Architrave



the lowermost member of a classical entablature, resting originally upon columns.
a molded or decorated band framing a panel or an opening, especially a rectangular one, as of a door or window.
Historical Examples

The epistyle is commonly spoken of by its Roman name, architrave.
History of Ancient Art Franz von Reber

The architrave, for example, has three facias instead of being plain.
Architecture Thomas Roger Smith

There is an inscription on the sculpture of the architrave of the faade which has been a great bone of contention.
The Cathedral Builders Leader Scott

The entablature is a positive triumph in cornice, frieze and architrave.
The Colonial Architecture of Philadelphia Frank Cousins

Above the architrave casing across the lintel of these deeply recessed doorways a frieze and pediment form an effective doorhead.
The Colonial Architecture of Philadelphia Frank Cousins

C is one of the Faces of the Sabliers which serve instead of an architrave.
An Abridgment of the Architecture of Vitruvius Vitruvius

In the soffit of the architrave are sunk panels of various patterns, the six-armed cross occurring twice.
Byzantine Churches in Constantinople Alexander Van Millingen

The wooden columns had no capitals, and the only architrave was the horizontal beam that supported the rafters of the roof.
Travels in China, Containing Descriptions, Observations, and Comparisons, Made and Collected in the Course of a Short Residence at the Imperial Palace of Yuen-Min-Yuen, and on a Subsequent Journey through the Country from Pekin to Canton John Barrow

At the top of each side, under the architrave, the name of the wind is inscribed in Greek characters.
A History of Inventions, Discoveries, and Origins, Volume II (of 2) Johann Beckman

The columns are all fluted, and all taper gradually as they rise to the architrave.
The Near East Robert Hichens

noun (architect)
the lowest part of an entablature that bears on the columns
a moulding around a doorway, window opening, etc
n.

1560s, from Italian architrave, from archi- “beginning, origin” (see archon) + trave “beam,” from Latin trabem (nominative trabs) “beam, timber,” from PIE *treb- “dwelling” (see thorp).

Tagged:

Read Also:

  • Archival

    of or relating to or valuable records; contained in or comprising such or records. Contemporary Examples The entire film consists of archival materials edited together into an impressionistic portrait of Nixon and his closest aides. ‘Our Nixon’ Producers Respond to Claims the Documentary Is ‘False’ Penny Lane, Brian L. Frye August 26, 2013 The archival […]

  • Archival storage

    noun a method of retaining information outside of the internal memory of a computer



  • Archive site

    archive site networking (Or “FTP site”, “FTP archive”) An Internet host where program source, documents, e-mail or news messages are stored for public access via anonymous FTP, Gopher, World-Wide Web or other document distribution system. There may be several archive sites for e.g. a Usenet newsgroup though one may be recognised as the main one. […]

  • Archives

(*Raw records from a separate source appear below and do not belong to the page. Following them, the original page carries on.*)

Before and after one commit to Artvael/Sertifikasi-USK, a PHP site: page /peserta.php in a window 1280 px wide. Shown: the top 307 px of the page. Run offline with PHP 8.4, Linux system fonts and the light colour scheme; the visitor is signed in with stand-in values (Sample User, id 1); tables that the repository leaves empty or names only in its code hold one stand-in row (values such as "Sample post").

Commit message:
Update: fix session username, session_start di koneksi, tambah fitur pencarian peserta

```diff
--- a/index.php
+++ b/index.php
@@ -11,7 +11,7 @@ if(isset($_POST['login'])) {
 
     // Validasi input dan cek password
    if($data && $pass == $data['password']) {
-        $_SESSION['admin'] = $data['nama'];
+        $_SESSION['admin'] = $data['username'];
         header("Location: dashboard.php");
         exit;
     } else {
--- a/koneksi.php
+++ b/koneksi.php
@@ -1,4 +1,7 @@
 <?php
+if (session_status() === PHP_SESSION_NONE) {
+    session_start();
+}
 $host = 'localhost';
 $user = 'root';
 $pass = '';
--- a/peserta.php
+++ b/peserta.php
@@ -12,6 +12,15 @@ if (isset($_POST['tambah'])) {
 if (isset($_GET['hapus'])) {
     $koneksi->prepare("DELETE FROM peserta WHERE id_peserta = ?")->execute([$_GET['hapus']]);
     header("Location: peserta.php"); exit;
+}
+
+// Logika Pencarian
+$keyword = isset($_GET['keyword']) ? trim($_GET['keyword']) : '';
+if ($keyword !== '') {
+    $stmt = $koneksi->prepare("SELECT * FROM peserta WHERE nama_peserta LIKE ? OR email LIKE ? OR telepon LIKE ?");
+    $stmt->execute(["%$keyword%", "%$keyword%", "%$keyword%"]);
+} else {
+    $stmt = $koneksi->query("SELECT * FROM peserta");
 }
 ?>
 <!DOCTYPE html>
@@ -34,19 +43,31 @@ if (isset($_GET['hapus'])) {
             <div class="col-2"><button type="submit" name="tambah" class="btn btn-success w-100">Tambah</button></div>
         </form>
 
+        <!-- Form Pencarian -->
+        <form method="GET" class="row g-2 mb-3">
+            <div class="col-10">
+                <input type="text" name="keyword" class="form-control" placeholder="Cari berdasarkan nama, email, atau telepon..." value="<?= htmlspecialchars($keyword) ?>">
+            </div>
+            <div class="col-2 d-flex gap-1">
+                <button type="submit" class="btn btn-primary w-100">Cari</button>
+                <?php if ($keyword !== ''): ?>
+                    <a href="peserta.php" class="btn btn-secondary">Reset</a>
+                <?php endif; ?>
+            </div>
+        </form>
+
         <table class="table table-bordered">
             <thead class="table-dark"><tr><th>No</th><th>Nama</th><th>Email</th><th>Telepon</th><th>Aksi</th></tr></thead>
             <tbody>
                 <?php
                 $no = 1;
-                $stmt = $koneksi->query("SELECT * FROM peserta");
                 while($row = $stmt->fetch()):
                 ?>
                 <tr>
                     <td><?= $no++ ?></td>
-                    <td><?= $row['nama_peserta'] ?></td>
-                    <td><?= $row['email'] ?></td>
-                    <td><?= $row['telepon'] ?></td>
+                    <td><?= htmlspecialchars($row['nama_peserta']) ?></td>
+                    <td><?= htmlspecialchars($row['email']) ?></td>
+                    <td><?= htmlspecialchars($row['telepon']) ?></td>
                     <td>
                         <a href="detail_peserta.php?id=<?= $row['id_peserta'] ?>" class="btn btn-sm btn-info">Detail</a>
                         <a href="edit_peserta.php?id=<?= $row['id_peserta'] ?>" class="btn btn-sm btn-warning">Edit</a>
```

    Usually, archives. documents or records relating to the activities, business dealings, etc., of a person, family, corporation, association, community, or nation. archives, a place where public records or other historical documents are kept. any extensive record or collection of data: The encyclopedia is an archive of world history. The experience was sealed in the archive […]



Disclaimer: Architrave definition / meaning should not be considered complete, up to date, and is not intended to be used in place of a visit, consultation, or advice of a legal, medical, or any other professional. All content on this website is for informational purposes only.